Stone spends some time early on describing the events of the 1944 Democratic Convention; he emphasizes that if Henry Wallace had been the Vice President to Roosevelt rather than Truman, we would not have had the Cold War and we would not have dropped the atom bomb on the Japanese. Wallace had been Roosevelt’s Vice President from 1940-1944, and next to Roosevelt, he was a very popular Vice President. If his name had been entered appropriately at the convention, he would have won the VP nomination handily. But hardliners in the party insisted on a more conservative Vice President in the 1944 election and as a result, Roosevelt got Truman, whom he never brought into the loop, as he held him with low regard. Roosevelt only lived a few months into his fourth term and Truman suddenly found himself immersed in a set of bewildering decisions, one of which would soon determine America’s future—whether to drop the atom bomb on Japan. Unfortunately, for Truman, this decision was already made for him by the conservatives whose advice and counsel he sought.

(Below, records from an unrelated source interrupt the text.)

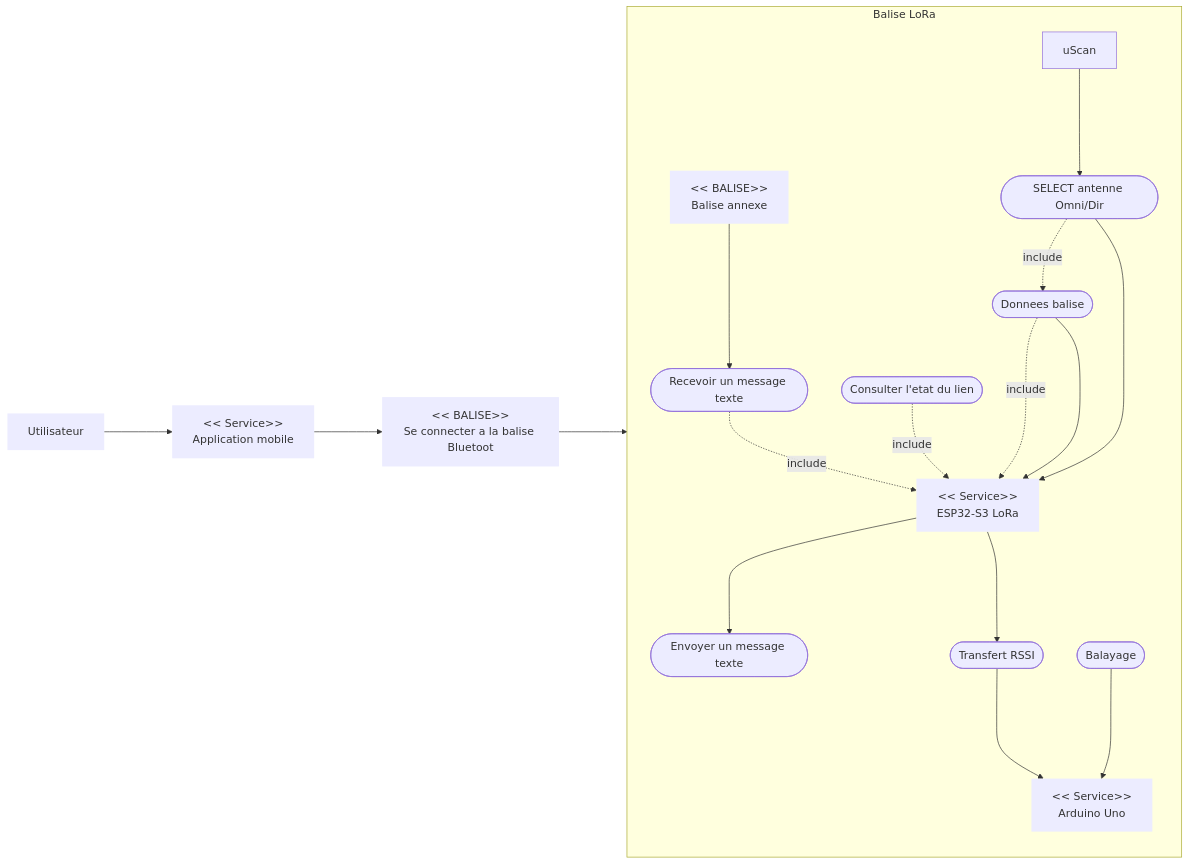
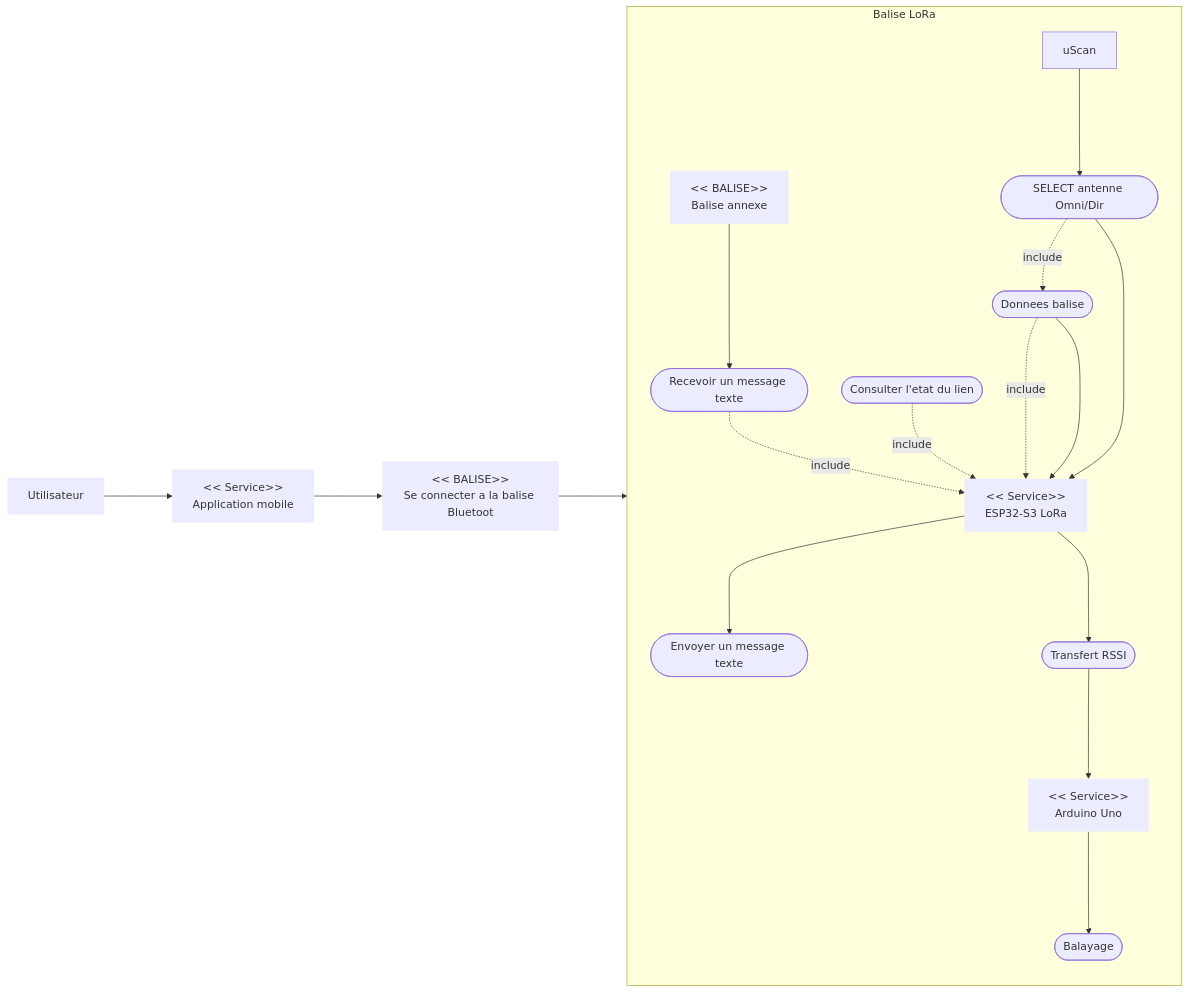
One commit to SHU445/Projet-LoRa-72h changed the first of 7 diagrams in Diagrammes_SysML_Projet_LoRa.md. Above: the diagram before and after it, drawn with Mermaid.

Commit message:
"CorrectUseCase4.4"

````diff
--- a/Diagrammes_SysML_Projet_LoRa.md
+++ b/Diagrammes_SysML_Projet_LoRa.md
@@ -12,41 +12,41 @@
 ```mermaid
 flowchart LR
   rU["Utilisateur"]:::role
   rAPP["<< Service>>\nApplication mobile"]:::role
   rESP["<< Service>>\nESP32-S3 LoRa"]:::role
   rARD["<< Service>>\nArduino Uno"]:::role
   rCONN["<< BALISE>>\nSe connecter a la balise Bluetoot"]:::role
 
   rOTB["<< BALISE>>\nBalise annexe"]:::role
 
   subgraph S["Balise LoRa"]
     direction TB
     ucSend([Envoyer un message texte])
     ucReceive([Recevoir un message texte])
     ucStatus([Consulter l'etat du lien])
     ucData([Donnees balise])
     ucSelectAntenna([SELECT antenne Omni/Dir])
     ucScan([Balayage])
     ucRssi([Transfert RSSI])
 
     rESP ---> ucSend
     ucReceive -. include .-> rESP
     ucStatus -. include .-> rESP
     ucData -. include .-> rESP
     ucSelectAntenna -. include .-> ucData
     uScan ---> ucSelectAntenna
     rESP ---> ucRssi ---> rARD
     rOTB ---> ucReceive
   end
 
   rU ---> rAPP
   rAPP ---> rCONN
   rCONN ---> rESP
 
   ucData ---> rESP
   ucSelectAntenna ---> rESP
 
-  ucScan ---> rARD
+  rARD ---> ucScan
 
   classDef role stroke-width:0px;
 ```
````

Henry Wallace was a progressive, ingenious farmer from Iowa who appreciated science and the arts, was into Buddhism and had a passionate appreciation for what the Russian people had been through during WW II. He expressed the opinion that rather than have a confrontational stand with the Russians, we should live with them peacefully and allow a healthy competition between the two systems to see which one was best. You can imagine how this went over with the capitalists and the Southern Democratic leaders. There are no Henry Wallaces in the Federal Government today. If any did exist, they were expunged by McCarthyism. Stone has a deep appreciation for Wallace and continuously comes back to his theme that if Wallace had become President in 1945, the Cold War and the militaristic society we have become could have been avoided. That much is self-evident given all of the positions that Wallace famously took.

The untold history is well worth watching. Even if you think you know some of the events, you will always learn something new and Stone tries to avoid conspiracy theories, though he leaves the issue of Kennedy’s assassination open to question (don’t we all). It is still astonishing to me, that given the debt we have to the Russians for their role in defeating Germany in WW II, we did not formally recognize their contribution until John Kennedy, as President, addressed their sacrifice and bravery in a commencement speech he gave at the American University in June, 1963, months before he was assassinated.  Of course that speech, one of his best, was given to help promote a peaceful and productive round of nuclear test ban talks, which Nikita Khrushchev, the Russian Premier, had proposed earlier. Oliver Stone’s “The Untold History of the United States” reminds us of this debt, that we have never recognized with sufficient gratitude; we are not talking about communism vs capitalism here, but rather an incredible sacrifice that the Russian people made that directly benefited us in shortening both the war in Europe and the war against Japan. We cannot get our head around 27 million people or the ingenious manner in which they built a new more modern industrial state to confront the German Army, achieved within 2 years after the beginning of the German invasion.

RFM

    Print This Post Print This Post

Comments are closed.